AUGUST 16, 2018 – Robert Meeropol was only 6 years old when his parents, Julius and Ethel Rosenberg, were executed in 1953 by the US government as spies for the Soviet Union. Earlier this month, at age 71, he took part in an ancient Jewish ritual when he put on tefillin for the first time, something that Jewish boys usually do when they turn 13 at their bar mitzvah.
The celebratory ritual, which was followed by singing and dancing with Chabad rabbis and over 1,200 fellow Jews, took place at the Rohr Jewish Learning Institute’s annual retreat in Providence, where Meeropol spoke about his experiences growing up as the “Cold War’s most famous orphans” and his crusade to clear his mother’s name.
Meeropol – who was later adopted by Abel and Anne Meeropol along with his brother – told retreat attendees that he believes he’s uncovered strong evidence showing that his mother, Ethel Rosenberg, was not involved in espionage at all and was unfairly convicted and executed. He also discussed the role of anti-Semitism in his parents’ conviction and sentencing, and the campaign to have his mother pardoned by former President Obama.
After his presentation, Rabbi Efraim Mintz, director of JLI, asked Robert if he had ever worn tefillin. When he said he hadn’t, the rabbi brought out a set and helped him affix them to his head and arm.
“It was a very emotional moment for both Robert and myself,” said Rabbi Mintz. “It was extraordinary seeing someone who’s been through such a difficult childhood experience being finally able to perform this important mitzvah.”
For over 40 years, Meeropol has been a progressive activist, author, and public speaker. In the 1970s he and his brother, Michael, successfully sued the FBI and CIA to force the release of 300,000 previously secret documents about their parents. He earned undergraduate and graduate degrees in anthropology from the University of Michigan, graduated law school in 1985, and was admitted to the Massachusetts Bar.
In 1990, after leaving private practice, Robert founded the Rosenberg Fund for Children. The RFC is a public foundation that provides for the educational and emotional needs of children in this country whose parents have been harassed, injured, jailed, lost jobs, or died in the course of their progressive activities.
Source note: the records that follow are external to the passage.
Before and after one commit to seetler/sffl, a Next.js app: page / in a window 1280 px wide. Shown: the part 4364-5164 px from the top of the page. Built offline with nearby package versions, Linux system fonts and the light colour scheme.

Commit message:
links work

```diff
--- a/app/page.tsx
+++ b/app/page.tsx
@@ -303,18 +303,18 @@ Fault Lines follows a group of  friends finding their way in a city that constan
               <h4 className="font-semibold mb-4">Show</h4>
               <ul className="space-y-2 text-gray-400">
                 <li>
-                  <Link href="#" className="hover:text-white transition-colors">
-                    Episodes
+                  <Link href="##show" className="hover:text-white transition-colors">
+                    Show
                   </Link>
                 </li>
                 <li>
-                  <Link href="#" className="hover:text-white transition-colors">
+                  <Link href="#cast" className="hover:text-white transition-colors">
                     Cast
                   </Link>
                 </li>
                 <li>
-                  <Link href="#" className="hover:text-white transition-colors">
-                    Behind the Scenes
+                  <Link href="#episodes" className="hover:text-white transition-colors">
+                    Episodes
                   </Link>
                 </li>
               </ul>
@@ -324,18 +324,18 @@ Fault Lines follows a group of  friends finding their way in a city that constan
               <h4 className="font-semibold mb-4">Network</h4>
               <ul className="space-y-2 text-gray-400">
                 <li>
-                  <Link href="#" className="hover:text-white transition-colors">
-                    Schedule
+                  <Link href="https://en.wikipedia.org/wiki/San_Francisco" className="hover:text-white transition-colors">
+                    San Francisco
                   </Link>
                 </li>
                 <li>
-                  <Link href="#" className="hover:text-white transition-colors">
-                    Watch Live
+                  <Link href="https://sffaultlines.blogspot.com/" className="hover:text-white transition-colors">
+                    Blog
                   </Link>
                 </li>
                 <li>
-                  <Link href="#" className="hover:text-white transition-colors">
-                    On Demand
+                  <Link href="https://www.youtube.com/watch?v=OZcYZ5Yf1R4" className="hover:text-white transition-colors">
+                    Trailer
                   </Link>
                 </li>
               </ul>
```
The fund also supports youth who have been targeted for being activists.
In its more than two decades, the RFC has awarded almost $6 million in grants to benefit more than a thousand children. In September 2013, Robert retired as executive director, passing the leadership of the foundation to his daughter, Jennifer Ethel Meeropol. Robert continues to serve on the RFC board of directors and as a capital campaign fundraiser for the organization.
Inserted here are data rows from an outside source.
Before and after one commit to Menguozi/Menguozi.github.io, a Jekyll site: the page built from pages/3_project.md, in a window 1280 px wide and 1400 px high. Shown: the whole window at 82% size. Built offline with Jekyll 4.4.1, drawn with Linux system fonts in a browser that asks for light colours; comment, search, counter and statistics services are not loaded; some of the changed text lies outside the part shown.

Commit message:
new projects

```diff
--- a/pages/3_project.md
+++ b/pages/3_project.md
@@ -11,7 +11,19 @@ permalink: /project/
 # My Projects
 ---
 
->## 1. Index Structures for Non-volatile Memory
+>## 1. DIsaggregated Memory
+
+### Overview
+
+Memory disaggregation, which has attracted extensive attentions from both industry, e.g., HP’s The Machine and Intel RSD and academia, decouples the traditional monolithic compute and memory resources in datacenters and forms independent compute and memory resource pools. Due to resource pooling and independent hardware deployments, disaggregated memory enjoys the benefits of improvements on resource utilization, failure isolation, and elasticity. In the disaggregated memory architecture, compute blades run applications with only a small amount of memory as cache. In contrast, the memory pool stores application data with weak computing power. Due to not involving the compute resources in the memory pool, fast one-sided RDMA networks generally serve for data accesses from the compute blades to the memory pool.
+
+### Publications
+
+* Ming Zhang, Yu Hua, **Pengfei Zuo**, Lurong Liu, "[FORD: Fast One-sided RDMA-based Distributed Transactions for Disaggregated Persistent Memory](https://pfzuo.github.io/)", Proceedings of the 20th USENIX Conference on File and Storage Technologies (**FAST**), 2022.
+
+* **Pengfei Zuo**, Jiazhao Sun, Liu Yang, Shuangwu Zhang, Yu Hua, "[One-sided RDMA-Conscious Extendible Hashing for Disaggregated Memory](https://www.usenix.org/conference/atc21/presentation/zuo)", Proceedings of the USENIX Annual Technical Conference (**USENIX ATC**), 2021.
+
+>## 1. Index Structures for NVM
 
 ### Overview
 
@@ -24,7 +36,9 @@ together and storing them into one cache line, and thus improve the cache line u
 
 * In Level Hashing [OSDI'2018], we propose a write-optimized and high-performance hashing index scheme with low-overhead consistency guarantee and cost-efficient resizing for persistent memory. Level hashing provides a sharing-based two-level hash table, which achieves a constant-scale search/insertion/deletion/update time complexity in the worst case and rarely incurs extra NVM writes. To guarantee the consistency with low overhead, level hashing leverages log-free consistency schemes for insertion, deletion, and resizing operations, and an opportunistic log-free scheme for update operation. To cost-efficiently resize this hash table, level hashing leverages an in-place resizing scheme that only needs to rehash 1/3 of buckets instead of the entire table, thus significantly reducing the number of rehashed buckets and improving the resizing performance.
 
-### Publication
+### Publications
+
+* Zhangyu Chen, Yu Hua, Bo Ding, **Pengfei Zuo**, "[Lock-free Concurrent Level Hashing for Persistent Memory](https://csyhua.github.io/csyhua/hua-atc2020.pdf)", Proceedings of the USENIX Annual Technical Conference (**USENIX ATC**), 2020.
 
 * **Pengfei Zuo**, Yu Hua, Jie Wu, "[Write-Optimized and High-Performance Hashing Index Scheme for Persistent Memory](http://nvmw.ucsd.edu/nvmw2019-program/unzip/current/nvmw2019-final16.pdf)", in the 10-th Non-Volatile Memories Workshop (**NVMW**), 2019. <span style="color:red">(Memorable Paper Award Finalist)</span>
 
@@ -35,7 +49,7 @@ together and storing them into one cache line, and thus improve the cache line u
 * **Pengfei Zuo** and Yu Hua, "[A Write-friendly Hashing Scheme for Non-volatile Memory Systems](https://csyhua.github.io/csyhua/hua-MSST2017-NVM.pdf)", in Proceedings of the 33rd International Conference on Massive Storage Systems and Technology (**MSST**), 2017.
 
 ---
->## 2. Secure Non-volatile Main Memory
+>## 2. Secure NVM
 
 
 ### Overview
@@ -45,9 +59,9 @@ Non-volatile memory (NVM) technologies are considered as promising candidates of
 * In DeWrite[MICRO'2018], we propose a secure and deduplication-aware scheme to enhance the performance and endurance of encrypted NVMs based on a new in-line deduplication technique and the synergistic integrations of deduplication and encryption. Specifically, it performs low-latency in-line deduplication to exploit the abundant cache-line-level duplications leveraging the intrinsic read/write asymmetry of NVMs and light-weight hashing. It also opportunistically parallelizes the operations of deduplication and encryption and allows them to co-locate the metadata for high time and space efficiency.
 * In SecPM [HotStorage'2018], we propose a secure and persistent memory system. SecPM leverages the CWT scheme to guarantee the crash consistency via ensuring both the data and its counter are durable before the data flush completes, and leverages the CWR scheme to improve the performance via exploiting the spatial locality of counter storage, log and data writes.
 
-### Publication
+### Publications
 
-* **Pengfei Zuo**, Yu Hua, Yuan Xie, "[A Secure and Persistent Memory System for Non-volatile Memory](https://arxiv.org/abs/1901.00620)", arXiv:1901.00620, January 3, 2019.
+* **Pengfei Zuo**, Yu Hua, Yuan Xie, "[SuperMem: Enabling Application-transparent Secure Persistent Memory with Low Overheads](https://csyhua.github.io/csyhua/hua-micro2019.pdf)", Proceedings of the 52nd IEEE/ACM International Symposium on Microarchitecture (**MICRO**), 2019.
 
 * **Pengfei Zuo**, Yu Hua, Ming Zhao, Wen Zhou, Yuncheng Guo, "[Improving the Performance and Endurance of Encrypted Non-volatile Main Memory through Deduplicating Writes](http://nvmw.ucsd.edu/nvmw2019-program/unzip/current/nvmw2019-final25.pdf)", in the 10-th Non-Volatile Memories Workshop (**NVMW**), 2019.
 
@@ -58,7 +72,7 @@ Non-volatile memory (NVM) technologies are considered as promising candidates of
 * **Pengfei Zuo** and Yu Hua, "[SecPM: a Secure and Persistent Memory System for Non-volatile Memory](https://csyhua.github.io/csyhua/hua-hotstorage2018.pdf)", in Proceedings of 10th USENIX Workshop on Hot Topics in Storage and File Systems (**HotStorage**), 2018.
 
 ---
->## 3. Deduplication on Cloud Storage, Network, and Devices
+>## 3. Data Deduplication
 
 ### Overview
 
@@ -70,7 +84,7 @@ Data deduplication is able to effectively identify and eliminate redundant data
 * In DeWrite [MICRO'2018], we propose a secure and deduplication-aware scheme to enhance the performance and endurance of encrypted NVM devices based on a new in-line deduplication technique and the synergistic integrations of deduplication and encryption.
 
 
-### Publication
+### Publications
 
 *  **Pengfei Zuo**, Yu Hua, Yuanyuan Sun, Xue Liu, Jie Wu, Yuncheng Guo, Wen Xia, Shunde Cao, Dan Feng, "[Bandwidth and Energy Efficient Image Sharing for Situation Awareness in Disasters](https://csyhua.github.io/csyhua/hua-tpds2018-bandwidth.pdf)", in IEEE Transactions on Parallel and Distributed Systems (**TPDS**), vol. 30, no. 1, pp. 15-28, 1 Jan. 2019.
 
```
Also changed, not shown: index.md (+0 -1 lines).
Robert has long been involved in anti-capital punishment activism, locally and internationally. He is interested in, and blogs about, issues of national security and civil liberties, and in understanding the connections between global warming, the evolution of human societies, and political activism.
He lives in western Massachusetts with his wife, the author Ellen Meeropol, and their cats, Coreopsis and Lupine.
Other JLI speakers included Eve Weiner and Hans Fisher, two passengers on the MS St. Louis, a ship full of Jewish refugees fleeing Nazi Germany in 1939. The ship was denied entry by the US and Cuba and sent back to Europe. A quarter of the passengers died in the Holocaust.
Eve and Hans spoke about the lessons that both the US government and Jewish organizations should learn from the tragedy. A State Department representative read an apology on behalf of the US Government.
Refusenik Yosef Mendelevich also told the crowd about his attempt to hijack a Soviet plan to escape to the West, and Yair Rosenberg spoke about trolling neo-Nazis on the Internet and gave tips for fighting anti-Semitism online.
The Jewish Learning Institute, Chabad’s adult education arm, is the largest adult Jewish education network in the world with 300,000 students taking courses at 1,000 locations over the past 19 years.